* Work item
Please give back the listing below in full. Change nothing.

Top of Dataset records

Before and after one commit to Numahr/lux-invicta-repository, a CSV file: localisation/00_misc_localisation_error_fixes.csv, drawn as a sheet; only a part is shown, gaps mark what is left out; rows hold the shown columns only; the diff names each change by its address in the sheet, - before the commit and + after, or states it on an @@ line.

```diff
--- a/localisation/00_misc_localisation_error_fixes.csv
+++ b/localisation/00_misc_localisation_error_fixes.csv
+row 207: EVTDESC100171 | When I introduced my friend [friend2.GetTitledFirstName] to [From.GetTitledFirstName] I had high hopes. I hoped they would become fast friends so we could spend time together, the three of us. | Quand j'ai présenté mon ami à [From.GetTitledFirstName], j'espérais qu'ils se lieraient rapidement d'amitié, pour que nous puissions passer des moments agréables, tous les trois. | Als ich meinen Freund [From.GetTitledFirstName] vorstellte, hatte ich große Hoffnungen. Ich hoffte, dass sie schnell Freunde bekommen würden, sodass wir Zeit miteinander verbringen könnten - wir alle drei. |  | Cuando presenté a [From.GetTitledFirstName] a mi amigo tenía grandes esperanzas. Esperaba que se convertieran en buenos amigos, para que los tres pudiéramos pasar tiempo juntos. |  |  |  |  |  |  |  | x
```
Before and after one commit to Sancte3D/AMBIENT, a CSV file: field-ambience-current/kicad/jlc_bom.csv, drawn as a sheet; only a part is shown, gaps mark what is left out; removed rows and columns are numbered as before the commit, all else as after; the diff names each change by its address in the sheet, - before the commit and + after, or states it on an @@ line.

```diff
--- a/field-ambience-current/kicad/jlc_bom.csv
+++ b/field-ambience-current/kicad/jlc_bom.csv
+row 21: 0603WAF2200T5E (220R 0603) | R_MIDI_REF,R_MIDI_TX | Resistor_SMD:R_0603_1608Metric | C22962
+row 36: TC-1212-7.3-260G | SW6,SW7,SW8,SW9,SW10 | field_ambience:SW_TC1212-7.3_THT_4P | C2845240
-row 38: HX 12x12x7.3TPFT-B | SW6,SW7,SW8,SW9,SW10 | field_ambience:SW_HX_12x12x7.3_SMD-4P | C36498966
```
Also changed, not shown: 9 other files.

Bottom of Dataset records

* Exercise answer
Before and after one commit to Numahr/lux-invicta-repository, a CSV file: localisation/00_misc_localisation_error_fixes.csv, drawn as a sheet; only a part is shown, gaps mark what is left out; rows hold the shown columns only; the diff names each change by its address in the sheet, - before the commit and + after, or states it on an @@ line.

```diff
--- a/localisation/00_misc_localisation_error_fixes.csv
+++ b/localisation/00_misc_localisation_error_fixes.csv
+row 207: EVTDESC100171 | When I introduced my friend [friend2.GetTitledFirstName] to [From.GetTitledFirstName] I had high hopes. I hoped they would become fast friends so we could spend time together, the three of us. | Quand j'ai présenté mon ami à [From.GetTitledFirstName], j'espérais qu'ils se lieraient rapidement d'amitié, pour que nous puissions passer des moments agréables, tous les trois. | Als ich meinen Freund [From.GetTitledFirstName] vorstellte, hatte ich große Hoffnungen. Ich hoffte, dass sie schnell Freunde bekommen würden, sodass wir Zeit miteinander verbringen könnten - wir alle drei. |  | Cuando presenté a [From.GetTitledFirstName] a mi amigo tenía grandes esperanzas. Esperaba que se convertieran en buenos amigos, para que los tres pudiéramos pasar tiempo juntos. |  |  |  |  |  |  |  | x
```
Before and after one commit to Sancte3D/AMBIENT, a CSV file: field-ambience-current/kicad/jlc_bom.csv, drawn as a sheet; only a part is shown, gaps mark what is left out; removed rows and columns are numbered as before the commit, all else as after; the diff names each change by its address in the sheet, - before the commit and + after, or states it on an @@ line.

```diff
--- a/field-ambience-current/kicad/jlc_bom.csv
+++ b/field-ambience-current/kicad/jlc_bom.csv
+row 21: 0603WAF2200T5E (220R 0603) | R_MIDI_REF,R_MIDI_TX | Resistor_SMD:R_0603_1608Metric | C22962
+row 36: TC-1212-7.3-260G | SW6,SW7,SW8,SW9,SW10 | field_ambience:SW_TC1212-7.3_THT_4P | C2845240
-row 38: HX 12x12x7.3TPFT-B | SW6,SW7,SW8,SW9,SW10 | field_ambience:SW_HX_12x12x7.3_SMD-4P | C36498966
```
Also changed, not shown: 9 other files.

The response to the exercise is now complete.